Encyclopedia > Assata Shakur

  Article Content

Assata Shakur

Assata Shakur (born July 16, 1947) was a leader in the Black Liberation[?] movement in the United States. Her name at birth was JoAnne Deborah Byron Chesimard, although she changed it to avoid using what she considered to be a slave name. She grew up in New York City and attended Manhattan Community College[?], where she was involved in many struggles. In her career as a social leader and revolutionary, she fought for welfare recipients' rights, free breakfast programs in poor black neighborhoods, prisoners' rights, and many other causes, both as a member of the Black Panther Party and in other organizations.

On May 2, 1973, Shakur, no longer a member of the Black Panther Party, was stopped on the New Jersey State Turnpike, along with two Black Panthers: Zayd Shakur[?] and Sundiata Acoli[?]. In an ensuing gunfight, Zayd Shakur and one New Jersey state policeman were killed and Assata Shakur and one New Jersey state policeman were injured.
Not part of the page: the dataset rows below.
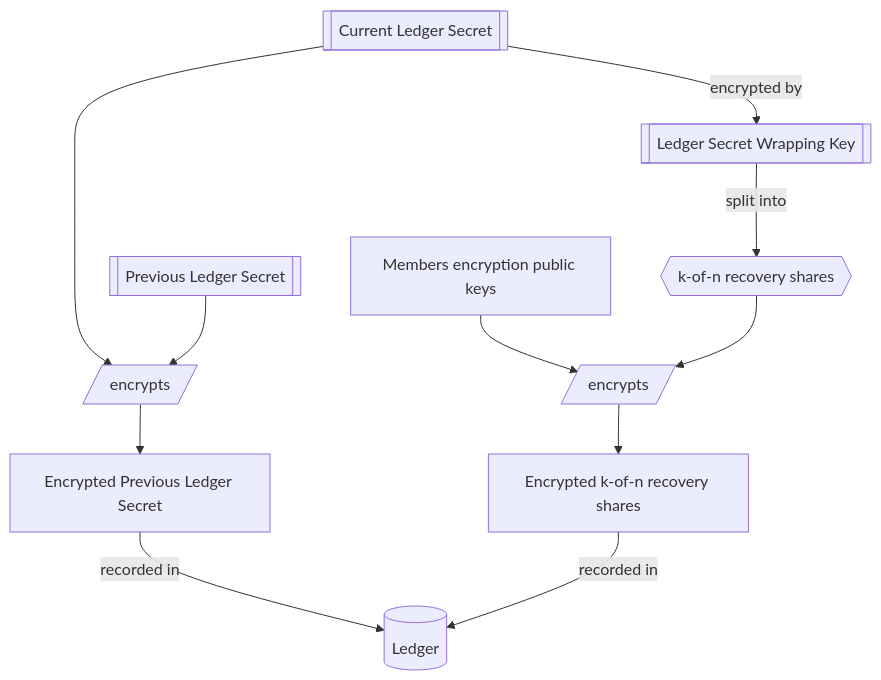
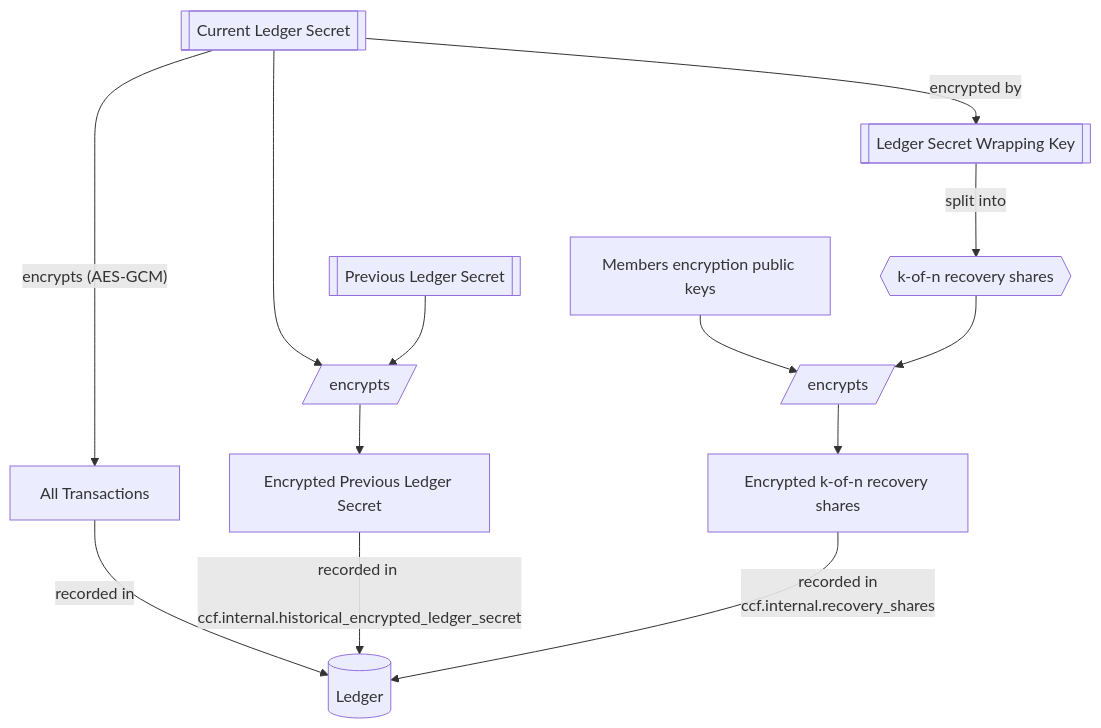
One commit to microsoft/CCF changed the third of 3 diagrams in doc/overview/cryptography.rst. Above: the diagram before and after it, drawn with Mermaid. The commit also changed other lines of this file and 1 other file, not shown here.

```diff
--- a/doc/overview/cryptography.rst
+++ b/doc/overview/cryptography.rst
@@ -56,11 +68,13 @@
 .. mermaid::
 
     flowchart TB
         B[[Current Ledger Secret]] -- encrypted by --> A[[Ledger Secret Wrapping Key]]
+        B[[Current Ledger Secret]] -- "encrypts (AES-GCM)" --> W[All Transactions]
+        W[All Transactions] -- recorded in --> L[(Ledger)]
         B[[Current Ledger Secret]] --> H[/encrypts/]
         E[[Previous Ledger Secret]] --> H[/encrypts/] --> I[Encrypted Previous Ledger Secret]
-        I[Encrypted Previous Ledger Secret] -- recorded in --> L[(Ledger)]
+        I[Encrypted Previous Ledger Secret] -- recorded in <br> ccf.internal.historical_encrypted_ledger_secret --> L[(Ledger)]
         A[[Ledger Secret Wrapping Key]] -- split into --> C{{k-of-n recovery shares}}
         D[Members encryption public keys] --> F[/encrypts/]
         C{{k-of-n recovery shares}} --> F[/encrypts/] --> G[Encrypted k-of-n recovery shares]
-        G[Encrypted k-of-n recovery shares] -- recorded in --> L[(Ledger)]
+        G[Encrypted k-of-n recovery shares] -- recorded in <br> ccf.internal.recovery_shares --> L[(Ledger)]
```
Over the next two-and-a-half years, Assata Shakur claims she was incarcerated, beaten, and tortured in a series of federal and state prisons while being tried in six different criminal trials arranged by the FBI COINTEL program against the black liberation movement. The charges ranged from kidnapping to assault and battery to bank robbery. She was acquitted in all six cases.

However, Shakur was found guilty of the murder of both the state trooper and her companion Zayd Shakur, for her presence at the gun battle. In 1979 she escaped prison and lived underground until 1986, when she was granted political asylum in Cuba. In 1998, the United States Congress unanimously passed a resolution asking Cuba for the extradition of Joanne Chesimard. Many members of the Congressional Black Caucus later explained that they were against her extradition, but they had not recognized her name when the bill was proposed.

All Wikipedia text is available under the terms of the GNU Free Documentation License

  Search Encyclopedia

Search over one million articles, find something about almost anything!
  Featured Article

... power, from the Greek language turannos. In Classical Antiquity[?] it did not always have inherently negative implications, it merely designated anyone who assumed ...

This page was created in 33.7 ms